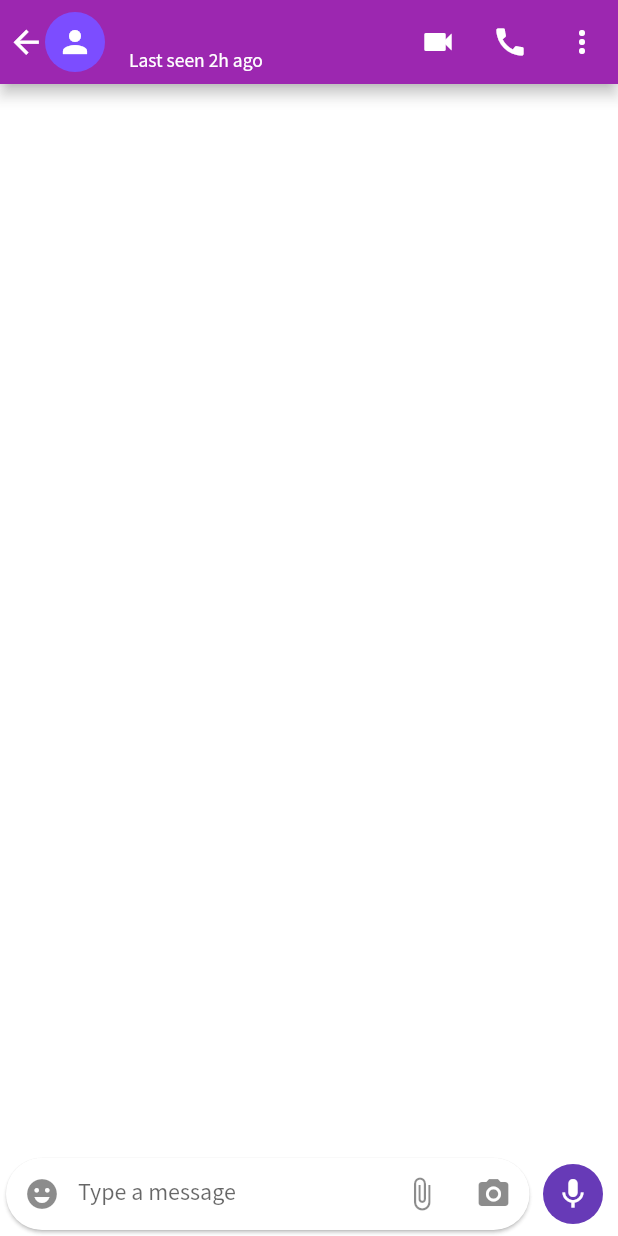
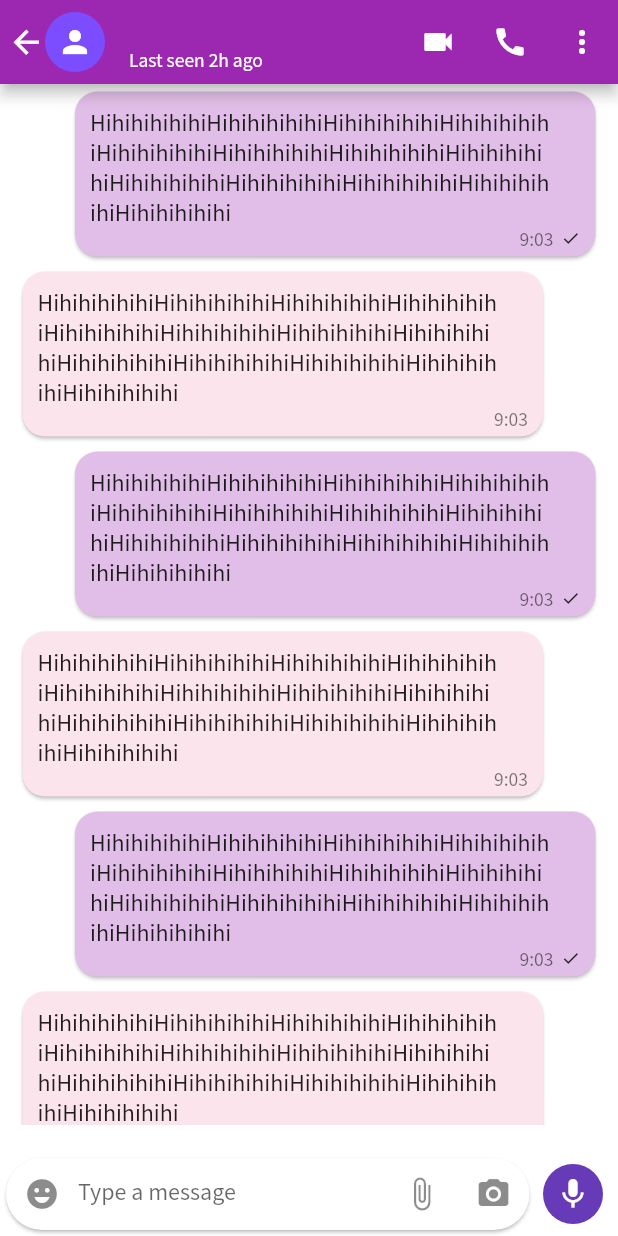
Before and after one commit to hkhansh27/chat-app, a Flutter app: the IndividualPage screen opened directly with empty values, on a phone screen of 412 x 824 dp. Run offline on Flutter 3.47's test engine with Material 2 defaults, Android fonts, the phone set to English and light mode, and no system bars; our stand-ins replace camera, emoji_picker_flutter.

Commit message:
add 2 chat layouts

```diff
--- /dev/null
+++ b/lib/CustomUI/receive_card.dart
@@ -0,0 +1,38 @@
+import 'package:flutter/material.dart';
+
+class RecevieCard extends StatelessWidget {
+  const RecevieCard({Key? key}) : super(key: key);
+
+  @override
+  Widget build(BuildContext context) {
+    return Align(
+      alignment: Alignment.centerLeft,
+      child: ConstrainedBox(
+        constraints: BoxConstraints(
+          maxWidth: MediaQuery.of(context).size.width - 35,
+        ),
+        child: Card(
+            elevation: 1,
+            shape: const RoundedRectangleBorder(borderRadius: BorderRadius.all(Radius.circular(15))),
+            margin: const EdgeInsets.symmetric(horizontal: 15, vertical: 5),
+            color: Colors.pink[50],
+            child: Stack(children: const [
+              Padding(
+                padding: EdgeInsets.only(left: 10, right: 30, top: 10, bottom: 20),
+                child: Text(
+                  "HihihihihihiHihihihihihiHihihihihihiHihihihihihiHihihihihihiHihihihihihiHihihihihihiHihihihihihiHihihihihihiHihihihihihiHihihihihihiHihihihihihiHihihihihihi",
+                  style: TextStyle(fontSize: 16),
+                ),
+              ),
+              Positioned(
+                  bottom: 4,
+                  right: 10,
+                  child: Text(
+                    "9:03",
+                    style: TextStyle(fontSize: 13, color: Colors.black54),
+                  ))
+            ])),
+      ),
+    );
+  }
+}
--- /dev/null
+++ b/lib/CustomUI/send_card.dart
@@ -0,0 +1,47 @@
+import 'package:flutter/material.dart';
+
+class SendCard extends StatelessWidget {
+  const SendCard({Key? key}) : super(key: key);
+
+  @override
+  Widget build(BuildContext context) {
+    return Align(
+      alignment: Alignment.centerRight,
+      child: ConstrainedBox(
+        constraints: BoxConstraints(
+          maxWidth: MediaQuery.of(context).size.width - 35,
+        ),
+        child: Card(
+            elevation: 1,
+            shape: const RoundedRectangleBorder(borderRadius: BorderRadius.all(Radius.circular(15))),
+            margin: const EdgeInsets.symmetric(horizontal: 15, vertical: 5),
+            color: Colors.purple[100],
+            child: Stack(children: [
+              const Padding(
+                padding: EdgeInsets.only(left: 10, right: 30, top: 10, bottom: 20),
+                child: Text(
+                  "HihihihihihiHihihihihihiHihihihihihiHihihihihihiHihihihihihiHihihihihihiHihihihihihiHihihihihihiHihihihihihiHihihihihihiHihihihihihiHihihihihihiHihihihihihi",
+                  style: TextStyle(fontSize: 16),
+                ),
+              ),
+              Positioned(
+                  bottom: 4,
+                  right: 10,
+                  child: Row(children: const [
+                    Text(
+                      "9:03",
+                      style: TextStyle(fontSize: 13, color: Colors.black54),
+                    ),
+                    SizedBox(
+                      width: 5,
+                    ),
+                    Icon(
+                      Icons.done,
+                      size: 13,
+                    )
+                  ]))
+            ])),
+      ),
+    );
+  }
+}
--- a/lib/Screens/individual_page.dart
+++ b/lib/Screens/individual_page.dart
@@ -1,3 +1,5 @@
+import 'package:chat_app/CustomUI/send_card.dart';
+import 'package:chat_app/CustomUI/receive_card.dart';
 import 'package:chat_app/Models/chat_model.dart';
 import 'package:flutter/material.dart';
 import 'package:emoji_picker_flutter/emoji_picker_flutter.dart';
@@ -31,7 +33,8 @@ class _IndividualPageState extends State<IndividualPage> {
 
   @override
   Widget build(BuildContext context) {
-    return Scaffold(
+    return Stack(children: [
+      Scaffold(
         backgroundColor: Colors.white70,
         appBar: AppBar(
             leadingWidth: 70,
@@ -108,7 +111,44 @@ class _IndividualPageState extends State<IndividualPage> {
           child: WillPopScope(
             child: Stack(
               children: [
-              ListView(),
+                Container(
+                  height: MediaQuery.of(context).size.height - 130,
+                  child: ListView(
+                    shrinkWrap: true,
+                    children: const [
+                      SendCard(),
+                      RecevieCard(),
+                      SendCard(),
+                      RecevieCard(),
+                      SendCard(),
+                      RecevieCard(),
+                      SendCard(),
+                      RecevieCard(),
+                      SendCard(),
+                      RecevieCard(),
+                      SendCard(),
+                      RecevieCard(),
+                      SendCard(),
+                      RecevieCard(),
+                      SendCard(),
+                      RecevieCard(),
+                      SendCard(),
+                      RecevieCard(),
+                      SendCard(),
+                      RecevieCard(),
+                      SendCard(),
+                      RecevieCard(),
+                      SendCard(),
+                      RecevieCard(),
+                      SendCard(),
+                      RecevieCard(),
+                      SendCard(),
+                      RecevieCard(),
+                      SendCard(),
+                      RecevieCard(),
+                    ],
+                  ),
+                ),
                 Align(
                     alignment: Alignment.bottomCenter,
                     child: Column(
@@ -192,7 +232,8 @@ class _IndividualPageState extends State<IndividualPage> {
             },
           ),
         ),
-    );
+      )
+    ]);
   }
 
   Widget bottomShet() {
```
Lines whose indentation alone changed are shown as unchanged.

━━━━━━━━━━━━━━━━

#### Work to complete:
An exact repeat of the listing above, pictures excluded, is the answer.

#### Solution:
Before and after one commit to hkhansh27/chat-app, a Flutter app: the IndividualPage screen opened directly with empty values, on a phone screen of 412 x 824 dp. Run offline on Flutter 3.47's test engine with Material 2 defaults, Android fonts, the phone set to English and light mode, and no system bars; our stand-ins replace camera, emoji_picker_flutter.

Commit message:
add 2 chat layouts

```diff
--- /dev/null
+++ b/lib/CustomUI/receive_card.dart
@@ -0,0 +1,38 @@
+import 'package:flutter/material.dart';
+
+class RecevieCard extends StatelessWidget {
+  const RecevieCard({Key? key}) : super(key: key);
+
+  @override
+  Widget build(BuildContext context) {
+    return Align(
+      alignment: Alignment.centerLeft,
+      child: ConstrainedBox(
+        constraints: BoxConstraints(
+          maxWidth: MediaQuery.of(context).size.width - 35,
+        ),
+        child: Card(
+            elevation: 1,
+            shape: const RoundedRectangleBorder(borderRadius: BorderRadius.all(Radius.circular(15))),
+            margin: const EdgeInsets.symmetric(horizontal: 15, vertical: 5),
+            color: Colors.pink[50],
+            child: Stack(children: const [
+              Padding(
+                padding: EdgeInsets.only(left: 10, right: 30, top: 10, bottom: 20),
+                child: Text(
+                  "HihihihihihiHihihihihihiHihihihihihiHihihihihihiHihihihihihiHihihihihihiHihihihihihiHihihihihihiHihihihihihiHihihihihihiHihihihihihiHihihihihihiHihihihihihi",
+                  style: TextStyle(fontSize: 16),
+                ),
+              ),
+              Positioned(
+                  bottom: 4,
+                  right: 10,
+                  child: Text(
+                    "9:03",
+                    style: TextStyle(fontSize: 13, color: Colors.black54),
+                  ))
+            ])),
+      ),
+    );
+  }
+}
--- /dev/null
+++ b/lib/CustomUI/send_card.dart
@@ -0,0 +1,47 @@
+import 'package:flutter/material.dart';
+
+class SendCard extends StatelessWidget {
+  const SendCard({Key? key}) : super(key: key);
+
+  @override
+  Widget build(BuildContext context) {
+    return Align(
+      alignment: Alignment.centerRight,
+      child: ConstrainedBox(
+        constraints: BoxConstraints(
+          maxWidth: MediaQuery.of(context).size.width - 35,
+        ),
+        child: Card(
+            elevation: 1,
+            shape: const RoundedRectangleBorder(borderRadius: BorderRadius.all(Radius.circular(15))),
+            margin: const EdgeInsets.symmetric(horizontal: 15, vertical: 5),
+            color: Colors.purple[100],
+            child: Stack(children: [
+              const Padding(
+                padding: EdgeInsets.only(left: 10, right: 30, top: 10, bottom: 20),
+                child: Text(
+                  "HihihihihihiHihihihihihiHihihihihihiHihihihihihiHihihihihihiHihihihihihiHihihihihihiHihihihihihiHihihihihihiHihihihihihiHihihihihihiHihihihihihiHihihihihihi",
+                  style: TextStyle(fontSize: 16),
+                ),
+              ),
+              Positioned(
+                  bottom: 4,
+                  right: 10,
+                  child: Row(children: const [
+                    Text(
+                      "9:03",
+                      style: TextStyle(fontSize: 13, color: Colors.black54),
+                    ),
+                    SizedBox(
+                      width: 5,
+                    ),
+                    Icon(
+                      Icons.done,
+                      size: 13,
+                    )
+                  ]))
+            ])),
+      ),
+    );
+  }
+}
--- a/lib/Screens/individual_page.dart
+++ b/lib/Screens/individual_page.dart
@@ -1,3 +1,5 @@
+import 'package:chat_app/CustomUI/send_card.dart';
+import 'package:chat_app/CustomUI/receive_card.dart';
 import 'package:chat_app/Models/chat_model.dart';
 import 'package:flutter/material.dart';
 import 'package:emoji_picker_flutter/emoji_picker_flutter.dart';
@@ -31,7 +33,8 @@ class _IndividualPageState extends State<IndividualPage> {
 
   @override
   Widget build(BuildContext context) {
-    return Scaffold(
+    return Stack(children: [
+      Scaffold(
         backgroundColor: Colors.white70,
         appBar: AppBar(
             leadingWidth: 70,
@@ -108,7 +111,44 @@ class _IndividualPageState extends State<IndividualPage> {
           child: WillPopScope(
             child: Stack(
               children: [
-              ListView(),
+                Container(
+                  height: MediaQuery.of(context).size.height - 130,
+                  child: ListView(
+                    shrinkWrap: true,
+                    children: const [
+                      SendCard(),
+                      RecevieCard(),
+                      SendCard(),
+                      RecevieCard(),
+                      SendCard(),
+                      RecevieCard(),
+                      SendCard(),
+                      RecevieCard(),
+                      SendCard(),
+                      RecevieCard(),
+                      SendCard(),
+                      RecevieCard(),
+                      SendCard(),
+                      RecevieCard(),
+                      SendCard(),
+                      RecevieCard(),
+                      SendCard(),
+                      RecevieCard(),
+                      SendCard(),
+                      RecevieCard(),
+                      SendCard(),
+                      RecevieCard(),
+                      SendCard(),
+                      RecevieCard(),
+                      SendCard(),
+                      RecevieCard(),
+                      SendCard(),
+                      RecevieCard(),
+                      SendCard(),
+                      RecevieCard(),
+                    ],
+                  ),
+                ),
                 Align(
                     alignment: Alignment.bottomCenter,
                     child: Column(
@@ -192,7 +232,8 @@ class _IndividualPageState extends State<IndividualPage> {
             },
           ),
         ),
-    );
+      )
+    ]);
   }
 
   Widget bottomShet() {
```
Lines whose indentation alone changed are shown as unchanged.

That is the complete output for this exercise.